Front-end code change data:
+ + + +
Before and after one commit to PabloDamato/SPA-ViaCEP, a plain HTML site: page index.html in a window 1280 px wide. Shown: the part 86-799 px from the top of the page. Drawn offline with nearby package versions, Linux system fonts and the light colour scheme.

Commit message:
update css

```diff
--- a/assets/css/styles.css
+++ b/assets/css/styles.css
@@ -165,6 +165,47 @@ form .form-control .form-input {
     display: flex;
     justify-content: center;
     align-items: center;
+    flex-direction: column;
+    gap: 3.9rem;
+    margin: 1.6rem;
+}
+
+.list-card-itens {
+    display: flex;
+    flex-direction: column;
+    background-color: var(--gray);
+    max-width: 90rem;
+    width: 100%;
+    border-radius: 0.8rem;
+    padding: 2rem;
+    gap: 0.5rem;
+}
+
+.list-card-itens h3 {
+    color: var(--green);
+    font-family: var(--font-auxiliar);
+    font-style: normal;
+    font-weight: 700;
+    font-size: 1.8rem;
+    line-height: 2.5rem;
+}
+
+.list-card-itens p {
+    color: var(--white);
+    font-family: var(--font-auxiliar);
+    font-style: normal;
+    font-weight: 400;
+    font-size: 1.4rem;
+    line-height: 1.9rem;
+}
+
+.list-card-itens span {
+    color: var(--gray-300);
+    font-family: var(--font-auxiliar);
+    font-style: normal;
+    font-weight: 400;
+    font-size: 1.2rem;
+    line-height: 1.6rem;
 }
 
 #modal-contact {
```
+ + + +
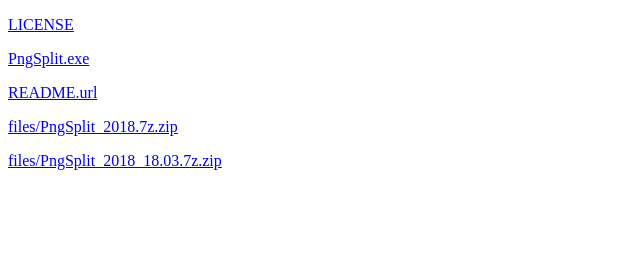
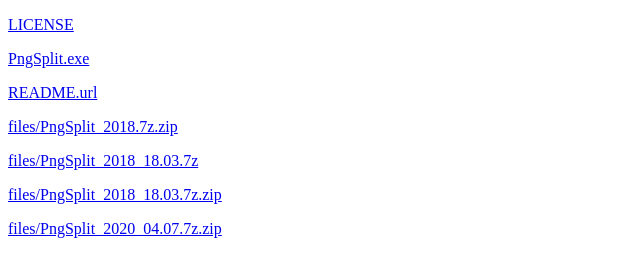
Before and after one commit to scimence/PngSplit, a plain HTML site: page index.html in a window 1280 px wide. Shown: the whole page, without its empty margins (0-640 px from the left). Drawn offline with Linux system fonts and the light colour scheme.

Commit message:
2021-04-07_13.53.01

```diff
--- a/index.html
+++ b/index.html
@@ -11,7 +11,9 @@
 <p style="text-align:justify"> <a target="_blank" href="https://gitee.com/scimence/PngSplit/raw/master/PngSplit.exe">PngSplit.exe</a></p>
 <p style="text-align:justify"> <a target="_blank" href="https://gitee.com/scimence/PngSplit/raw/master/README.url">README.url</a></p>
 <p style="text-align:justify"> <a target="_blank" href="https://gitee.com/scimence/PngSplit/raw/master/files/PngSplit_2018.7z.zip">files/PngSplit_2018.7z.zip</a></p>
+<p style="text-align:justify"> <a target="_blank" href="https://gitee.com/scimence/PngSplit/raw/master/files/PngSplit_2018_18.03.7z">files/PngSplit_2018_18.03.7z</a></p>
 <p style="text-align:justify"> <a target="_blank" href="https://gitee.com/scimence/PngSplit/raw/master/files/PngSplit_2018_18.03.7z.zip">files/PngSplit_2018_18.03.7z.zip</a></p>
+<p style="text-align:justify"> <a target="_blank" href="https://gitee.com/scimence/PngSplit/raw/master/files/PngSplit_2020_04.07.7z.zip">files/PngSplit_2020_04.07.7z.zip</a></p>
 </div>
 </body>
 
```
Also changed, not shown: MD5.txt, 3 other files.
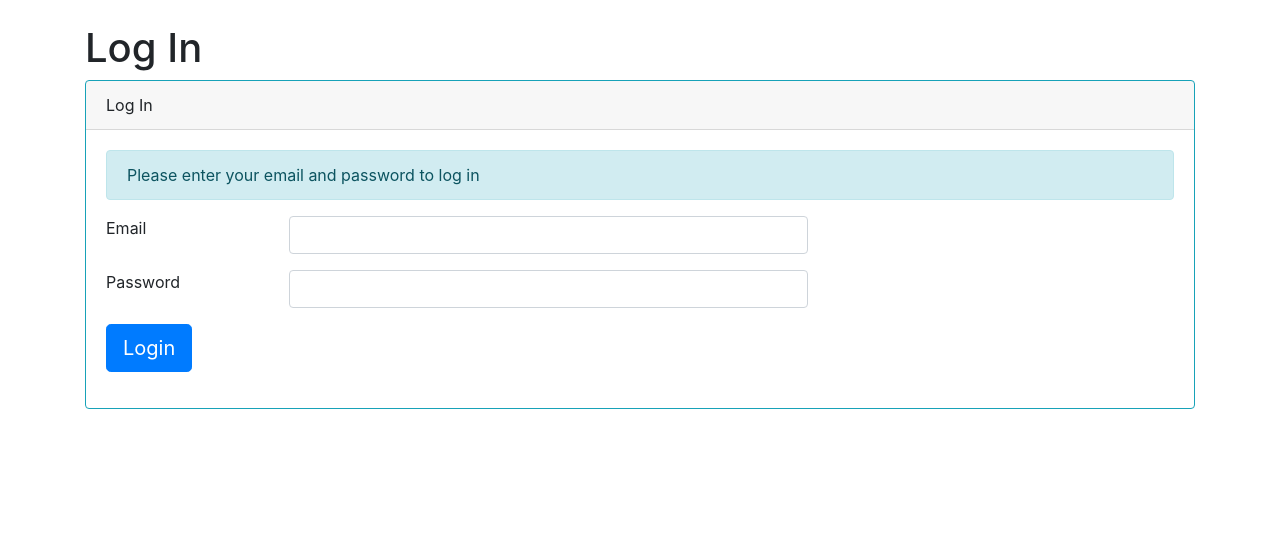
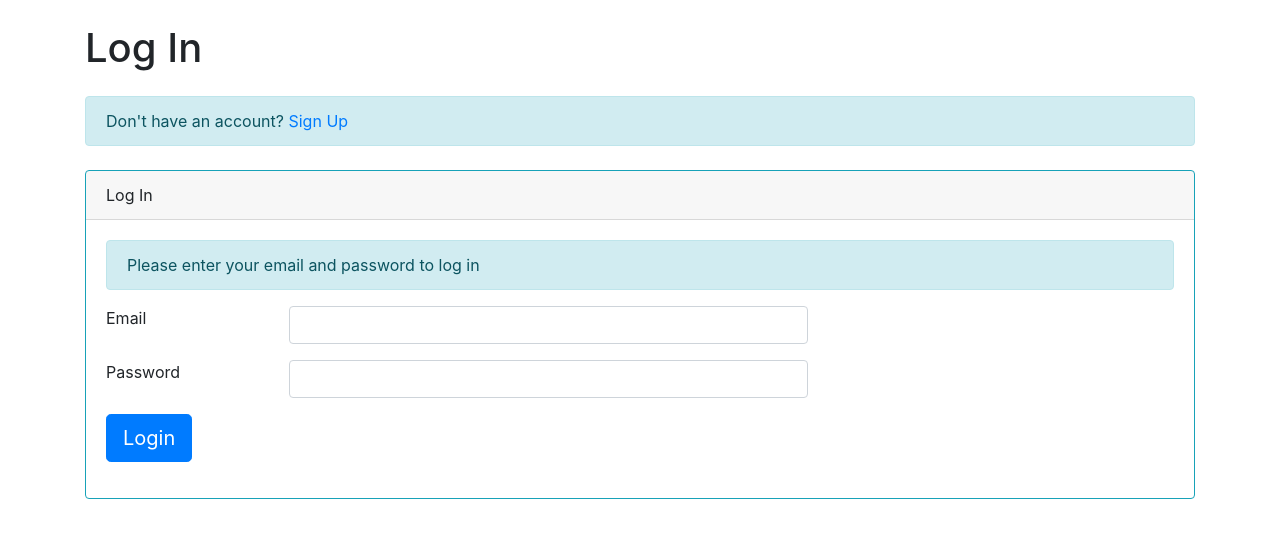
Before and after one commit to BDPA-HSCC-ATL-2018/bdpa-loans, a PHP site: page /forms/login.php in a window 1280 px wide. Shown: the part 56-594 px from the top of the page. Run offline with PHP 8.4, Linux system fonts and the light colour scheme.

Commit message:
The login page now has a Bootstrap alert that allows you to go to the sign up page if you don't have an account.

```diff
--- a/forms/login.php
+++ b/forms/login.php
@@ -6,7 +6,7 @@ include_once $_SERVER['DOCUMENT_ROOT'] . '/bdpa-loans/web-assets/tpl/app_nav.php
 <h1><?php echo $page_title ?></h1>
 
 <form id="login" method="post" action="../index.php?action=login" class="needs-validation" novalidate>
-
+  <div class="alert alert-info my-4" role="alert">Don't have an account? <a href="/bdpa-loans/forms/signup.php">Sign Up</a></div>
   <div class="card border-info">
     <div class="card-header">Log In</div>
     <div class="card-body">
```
+ + + +
Work instructions ▸
Look for the string "href" in the entries above. Copy every line that has it.

Task result ▸
 <p style="text-align:justify"> <a target="_blank" href="https://gitee.com/scimence/PngSplit/raw/master/PngSplit.exe">PngSplit.exe</a></p>
 <p style="text-align:justify"> <a target="_blank" href="https://gitee.com/scimence/PngSplit/raw/master/README.url">README.url</a></p>
 <p style="text-align:justify"> <a target="_blank" href="https://gitee.com/scimence/PngSplit/raw/master/files/PngSplit_2018.7z.zip">files/PngSplit_2018.7z.zip</a></p>
+<p style="text-align:justify"> <a target="_blank" href="https://gitee.com/scimence/PngSplit/raw/master/files/PngSplit_2018_18.03.7z">files/PngSplit_2018_18.03.7z</a></p>
 <p style="text-align:justify"> <a target="_blank" href="https://gitee.com/scimence/PngSplit/raw/master/files/PngSplit_2018_18.03.7z.zip">files/PngSplit_2018_18.03.7z.zip</a></p>
+<p style="text-align:justify"> <a target="_blank" href="https://gitee.com/scimence/PngSplit/raw/master/files/PngSplit_2020_04.07.7z.zip">files/PngSplit_2020_04.07.7z.zip</a></p>
+  <div class="alert alert-info my-4" role="alert">Don't have an account? <a href="/bdpa-loans/forms/signup.php">Sign Up</a></div>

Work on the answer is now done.